• [Task to complete]
Pictures do not belong in your copy. Repeat all the other data exactly.

• [Dataset]
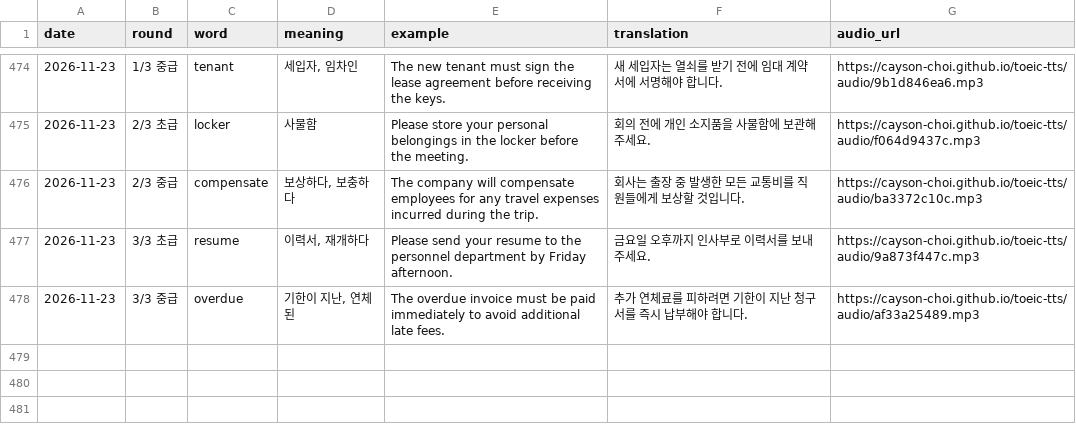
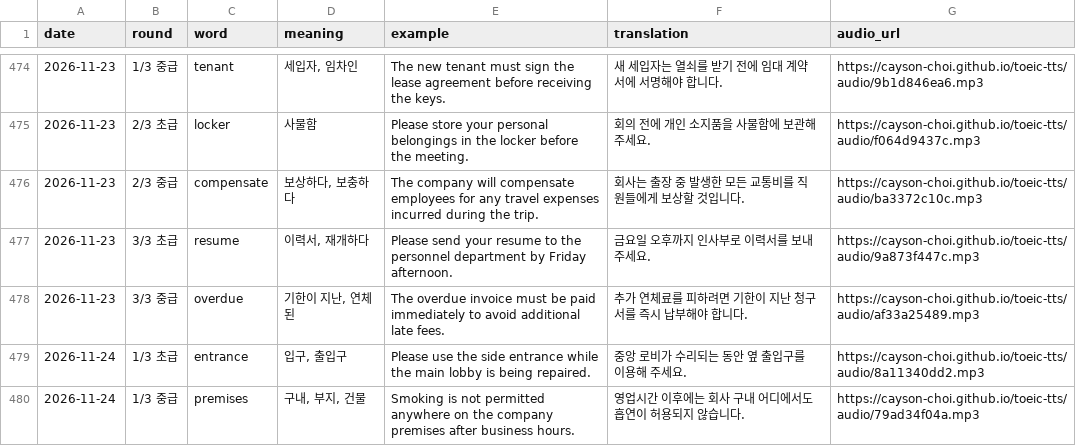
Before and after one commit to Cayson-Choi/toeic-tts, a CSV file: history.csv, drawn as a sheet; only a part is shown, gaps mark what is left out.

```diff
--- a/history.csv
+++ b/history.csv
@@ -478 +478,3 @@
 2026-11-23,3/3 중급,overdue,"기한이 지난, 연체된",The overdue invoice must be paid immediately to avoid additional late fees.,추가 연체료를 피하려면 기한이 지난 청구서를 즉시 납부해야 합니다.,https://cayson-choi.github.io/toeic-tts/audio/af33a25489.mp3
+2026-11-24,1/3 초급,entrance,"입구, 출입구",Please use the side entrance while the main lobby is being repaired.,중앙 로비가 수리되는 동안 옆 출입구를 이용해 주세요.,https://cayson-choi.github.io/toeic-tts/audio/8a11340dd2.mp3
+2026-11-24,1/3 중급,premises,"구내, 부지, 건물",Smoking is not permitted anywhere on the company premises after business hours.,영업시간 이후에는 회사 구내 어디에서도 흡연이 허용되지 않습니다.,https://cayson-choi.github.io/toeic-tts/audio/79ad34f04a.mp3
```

• [Task output]
Before and after one commit to Cayson-Choi/toeic-tts, a CSV file: history.csv, drawn as a sheet; only a part is shown, gaps mark what is left out.

```diff
--- a/history.csv
+++ b/history.csv
@@ -478 +478,3 @@
 2026-11-23,3/3 중급,overdue,"기한이 지난, 연체된",The overdue invoice must be paid immediately to avoid additional late fees.,추가 연체료를 피하려면 기한이 지난 청구서를 즉시 납부해야 합니다.,https://cayson-choi.github.io/toeic-tts/audio/af33a25489.mp3
+2026-11-24,1/3 초급,entrance,"입구, 출입구",Please use the side entrance while the main lobby is being repaired.,중앙 로비가 수리되는 동안 옆 출입구를 이용해 주세요.,https://cayson-choi.github.io/toeic-tts/audio/8a11340dd2.mp3
+2026-11-24,1/3 중급,premises,"구내, 부지, 건물",Smoking is not permitted anywhere on the company premises after business hours.,영업시간 이후에는 회사 구내 어디에서도 흡연이 허용되지 않습니다.,https://cayson-choi.github.io/toeic-tts/audio/79ad34f04a.mp3
```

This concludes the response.